TASK:
Take from the records below each line that holds "Lampung".

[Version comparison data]

════

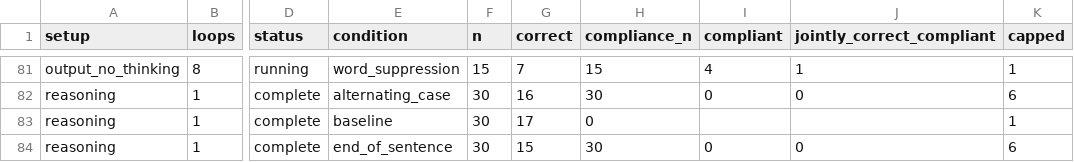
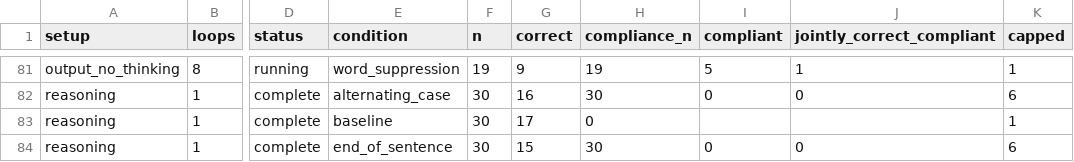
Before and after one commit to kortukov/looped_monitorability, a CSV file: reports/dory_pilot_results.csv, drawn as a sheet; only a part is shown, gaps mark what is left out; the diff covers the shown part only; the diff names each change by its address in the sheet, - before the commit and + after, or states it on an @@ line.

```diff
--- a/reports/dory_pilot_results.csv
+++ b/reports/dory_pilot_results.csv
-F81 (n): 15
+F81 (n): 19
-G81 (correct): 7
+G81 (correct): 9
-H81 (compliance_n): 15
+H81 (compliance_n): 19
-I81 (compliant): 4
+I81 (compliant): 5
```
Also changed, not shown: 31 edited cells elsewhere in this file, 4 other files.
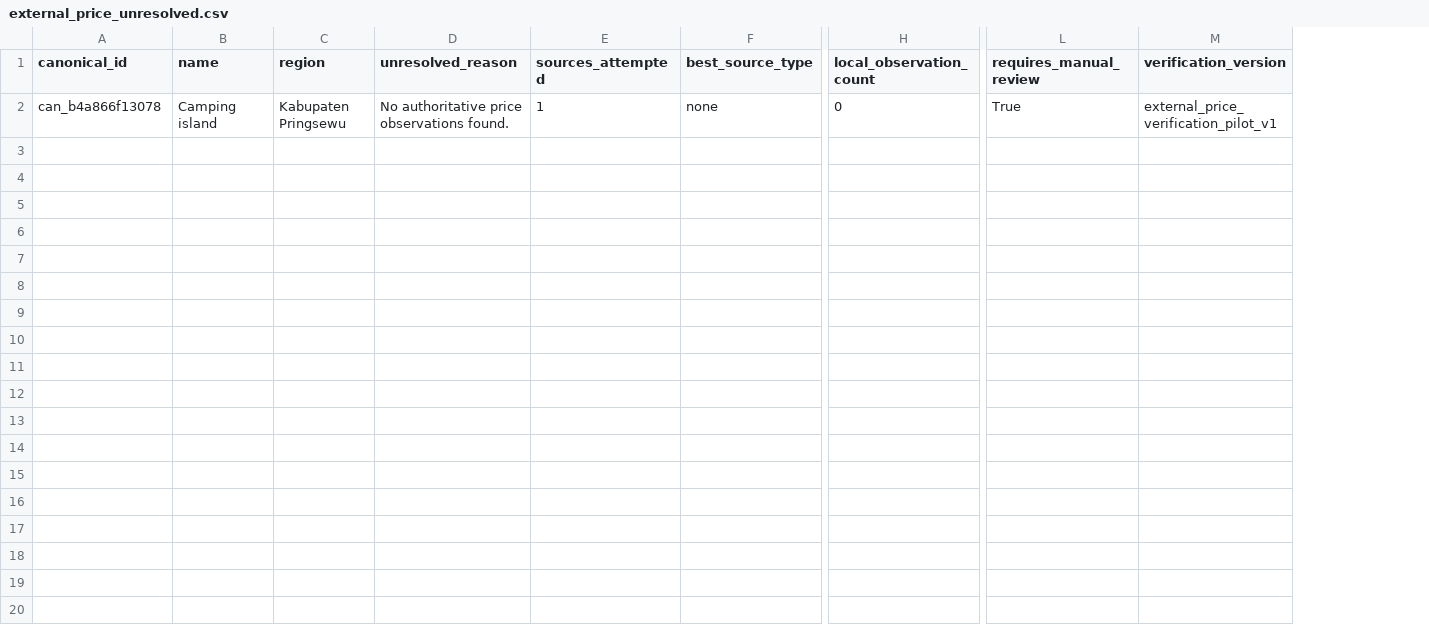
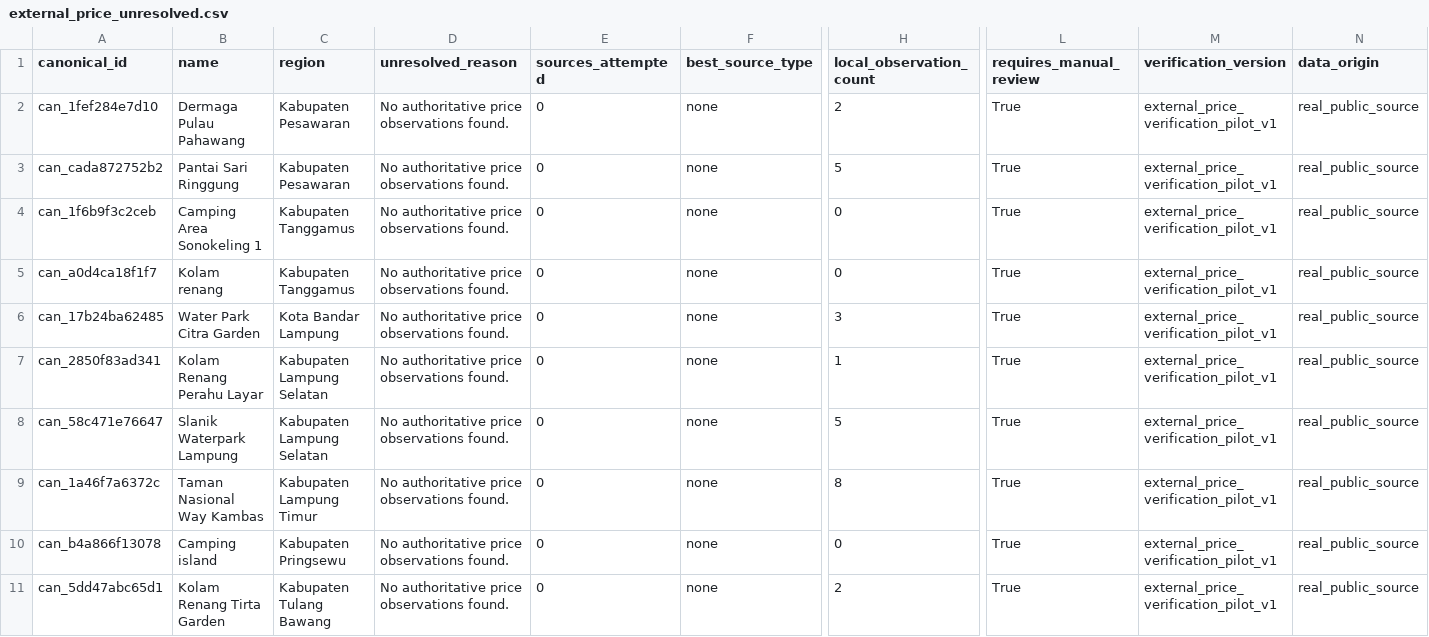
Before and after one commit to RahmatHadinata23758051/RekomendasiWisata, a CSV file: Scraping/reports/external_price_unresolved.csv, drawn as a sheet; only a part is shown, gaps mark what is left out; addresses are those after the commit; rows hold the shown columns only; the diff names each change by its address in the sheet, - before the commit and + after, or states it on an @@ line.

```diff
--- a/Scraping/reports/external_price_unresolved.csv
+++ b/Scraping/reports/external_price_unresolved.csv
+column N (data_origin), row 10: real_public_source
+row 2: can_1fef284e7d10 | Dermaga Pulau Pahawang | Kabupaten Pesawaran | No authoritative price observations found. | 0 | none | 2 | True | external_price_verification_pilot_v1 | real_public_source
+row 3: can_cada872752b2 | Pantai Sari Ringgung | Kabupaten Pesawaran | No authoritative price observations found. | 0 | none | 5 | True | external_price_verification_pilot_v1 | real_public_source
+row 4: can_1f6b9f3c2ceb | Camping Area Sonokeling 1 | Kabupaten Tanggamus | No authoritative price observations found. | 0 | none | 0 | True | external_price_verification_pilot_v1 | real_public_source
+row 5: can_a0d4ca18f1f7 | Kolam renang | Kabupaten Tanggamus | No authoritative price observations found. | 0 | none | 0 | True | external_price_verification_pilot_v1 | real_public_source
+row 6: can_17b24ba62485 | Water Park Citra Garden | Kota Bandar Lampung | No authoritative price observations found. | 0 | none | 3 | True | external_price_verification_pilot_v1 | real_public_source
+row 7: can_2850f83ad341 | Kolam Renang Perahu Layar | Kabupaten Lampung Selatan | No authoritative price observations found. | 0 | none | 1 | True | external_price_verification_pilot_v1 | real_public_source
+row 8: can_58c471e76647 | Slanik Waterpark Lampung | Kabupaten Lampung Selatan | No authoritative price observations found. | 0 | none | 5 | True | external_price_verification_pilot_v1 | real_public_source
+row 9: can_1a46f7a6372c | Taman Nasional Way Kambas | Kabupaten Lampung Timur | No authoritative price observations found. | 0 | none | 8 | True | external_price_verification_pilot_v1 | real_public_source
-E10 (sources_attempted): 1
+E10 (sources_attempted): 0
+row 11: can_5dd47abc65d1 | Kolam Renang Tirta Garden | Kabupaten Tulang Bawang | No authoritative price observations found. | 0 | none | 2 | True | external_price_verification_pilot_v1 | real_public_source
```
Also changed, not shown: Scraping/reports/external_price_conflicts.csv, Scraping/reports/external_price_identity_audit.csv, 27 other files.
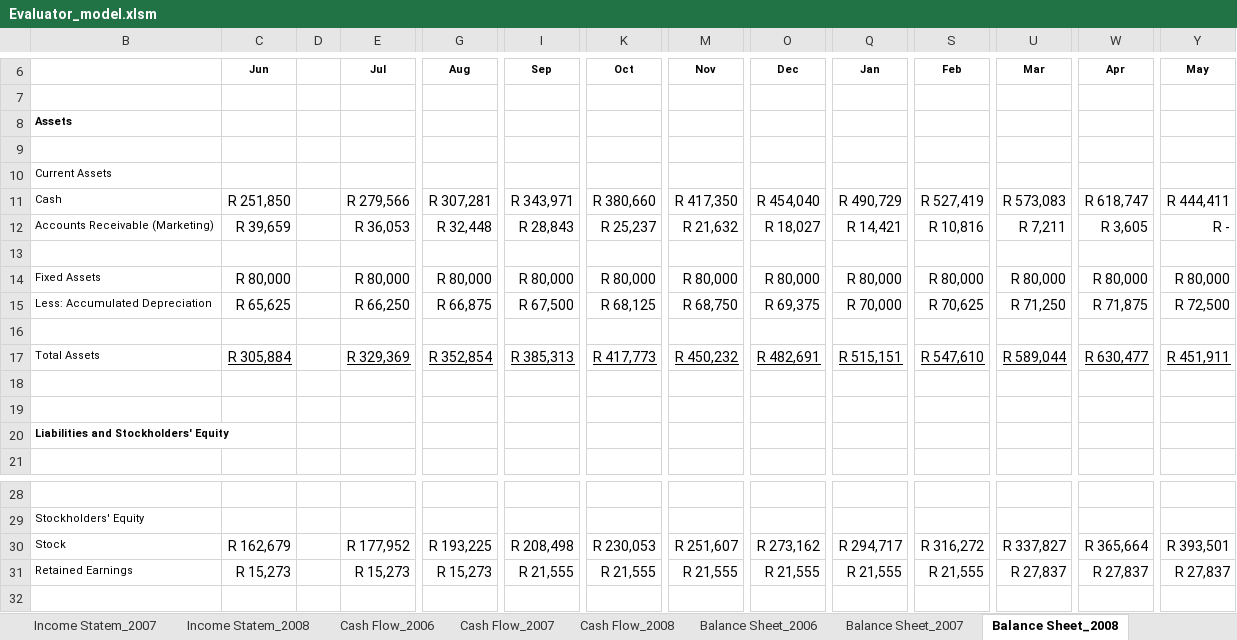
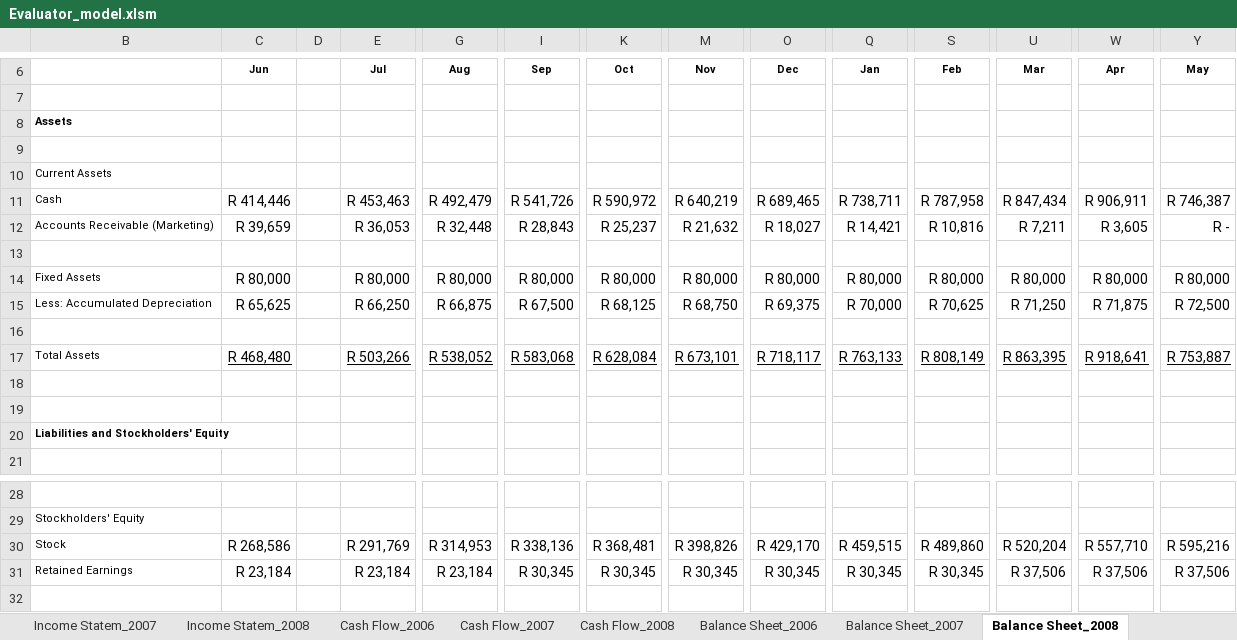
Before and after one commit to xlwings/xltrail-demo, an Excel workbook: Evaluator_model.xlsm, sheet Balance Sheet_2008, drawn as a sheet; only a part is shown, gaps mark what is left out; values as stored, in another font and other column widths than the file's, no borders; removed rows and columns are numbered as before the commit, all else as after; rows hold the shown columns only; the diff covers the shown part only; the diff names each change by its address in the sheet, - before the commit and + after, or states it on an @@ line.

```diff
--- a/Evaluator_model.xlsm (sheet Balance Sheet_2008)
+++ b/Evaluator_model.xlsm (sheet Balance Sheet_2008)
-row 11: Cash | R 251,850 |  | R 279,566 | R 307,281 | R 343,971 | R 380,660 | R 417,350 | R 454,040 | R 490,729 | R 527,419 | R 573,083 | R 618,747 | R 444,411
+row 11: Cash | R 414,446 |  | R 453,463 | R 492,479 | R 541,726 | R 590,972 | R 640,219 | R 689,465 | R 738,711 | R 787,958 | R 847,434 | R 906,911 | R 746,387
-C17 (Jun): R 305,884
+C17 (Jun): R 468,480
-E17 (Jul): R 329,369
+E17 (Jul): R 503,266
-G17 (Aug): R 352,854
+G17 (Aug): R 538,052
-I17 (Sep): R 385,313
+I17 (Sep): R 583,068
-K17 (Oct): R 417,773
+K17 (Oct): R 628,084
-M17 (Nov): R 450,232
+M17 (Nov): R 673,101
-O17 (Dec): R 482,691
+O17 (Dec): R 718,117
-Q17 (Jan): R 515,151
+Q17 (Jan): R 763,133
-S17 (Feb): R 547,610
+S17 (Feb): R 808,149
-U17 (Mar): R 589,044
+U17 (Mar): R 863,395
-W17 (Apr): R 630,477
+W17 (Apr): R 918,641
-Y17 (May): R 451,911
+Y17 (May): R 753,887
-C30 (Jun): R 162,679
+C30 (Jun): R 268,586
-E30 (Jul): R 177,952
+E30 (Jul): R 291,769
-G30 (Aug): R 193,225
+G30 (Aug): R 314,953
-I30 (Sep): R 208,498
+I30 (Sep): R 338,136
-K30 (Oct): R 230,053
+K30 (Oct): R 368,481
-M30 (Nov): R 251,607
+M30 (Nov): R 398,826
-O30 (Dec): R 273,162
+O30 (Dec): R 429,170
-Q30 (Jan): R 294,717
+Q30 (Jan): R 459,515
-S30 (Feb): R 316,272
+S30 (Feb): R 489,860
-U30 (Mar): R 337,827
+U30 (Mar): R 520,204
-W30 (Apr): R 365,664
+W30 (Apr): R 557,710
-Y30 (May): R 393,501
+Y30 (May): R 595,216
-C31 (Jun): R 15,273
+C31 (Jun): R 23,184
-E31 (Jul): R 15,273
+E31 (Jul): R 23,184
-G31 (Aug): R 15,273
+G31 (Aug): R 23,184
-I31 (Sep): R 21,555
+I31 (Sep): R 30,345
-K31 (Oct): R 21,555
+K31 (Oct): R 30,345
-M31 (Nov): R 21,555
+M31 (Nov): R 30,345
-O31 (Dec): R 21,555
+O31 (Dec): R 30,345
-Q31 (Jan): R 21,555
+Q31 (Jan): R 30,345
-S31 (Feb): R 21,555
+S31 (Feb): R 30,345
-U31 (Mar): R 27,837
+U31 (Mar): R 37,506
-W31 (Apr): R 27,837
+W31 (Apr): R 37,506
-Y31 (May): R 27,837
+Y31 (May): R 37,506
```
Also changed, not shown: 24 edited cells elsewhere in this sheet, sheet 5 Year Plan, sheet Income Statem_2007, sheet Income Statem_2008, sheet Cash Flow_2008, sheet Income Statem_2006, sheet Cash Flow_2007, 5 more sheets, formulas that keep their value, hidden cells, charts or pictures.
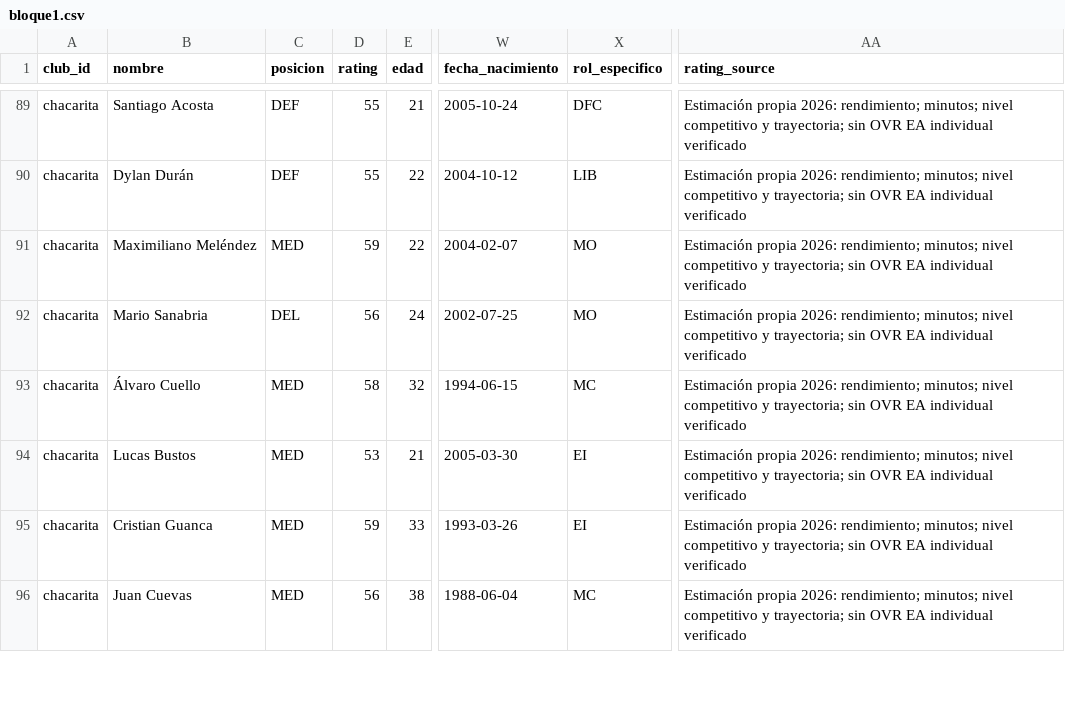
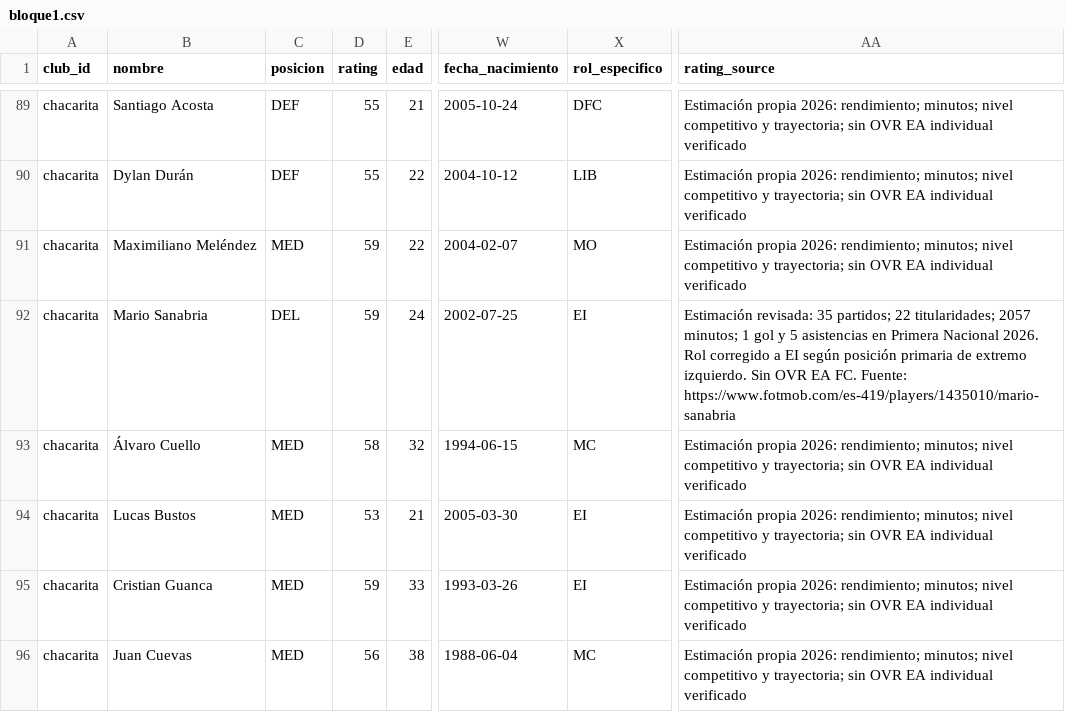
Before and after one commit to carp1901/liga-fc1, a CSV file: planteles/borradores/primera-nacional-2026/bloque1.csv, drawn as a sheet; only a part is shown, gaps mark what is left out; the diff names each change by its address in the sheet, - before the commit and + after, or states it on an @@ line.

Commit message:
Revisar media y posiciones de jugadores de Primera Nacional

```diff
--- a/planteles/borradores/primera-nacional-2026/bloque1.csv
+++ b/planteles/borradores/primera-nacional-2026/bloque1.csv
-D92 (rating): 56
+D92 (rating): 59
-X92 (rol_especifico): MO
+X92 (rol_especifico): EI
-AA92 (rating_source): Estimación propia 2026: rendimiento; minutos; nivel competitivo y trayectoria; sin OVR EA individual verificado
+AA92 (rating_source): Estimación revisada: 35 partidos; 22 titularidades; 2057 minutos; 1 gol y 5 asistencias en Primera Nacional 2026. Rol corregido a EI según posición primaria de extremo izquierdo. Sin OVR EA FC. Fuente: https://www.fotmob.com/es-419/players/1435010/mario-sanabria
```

════

RESPONSE TO THE TASK:
+row 6: can_17b24ba62485 | Water Park Citra Garden | Kota Bandar Lampung | No authoritative price observations found. | 0 | none | 3 | True | external_price_verification_pilot_v1 | real_public_source
+row 7: can_2850f83ad341 | Kolam Renang Perahu Layar | Kabupaten Lampung Selatan | No authoritative price observations found. | 0 | none | 1 | True | external_price_verification_pilot_v1 | real_public_source
+row 8: can_58c471e76647 | Slanik Waterpark Lampung | Kabupaten Lampung Selatan | No authoritative price observations found. | 0 | none | 5 | True | external_price_verification_pilot_v1 | real_public_source
+row 9: can_1a46f7a6372c | Taman Nasional Way Kambas | Kabupaten Lampung Timur | No authoritative price observations found. | 0 | none | 8 | True | external_price_verification_pilot_v1 | real_public_source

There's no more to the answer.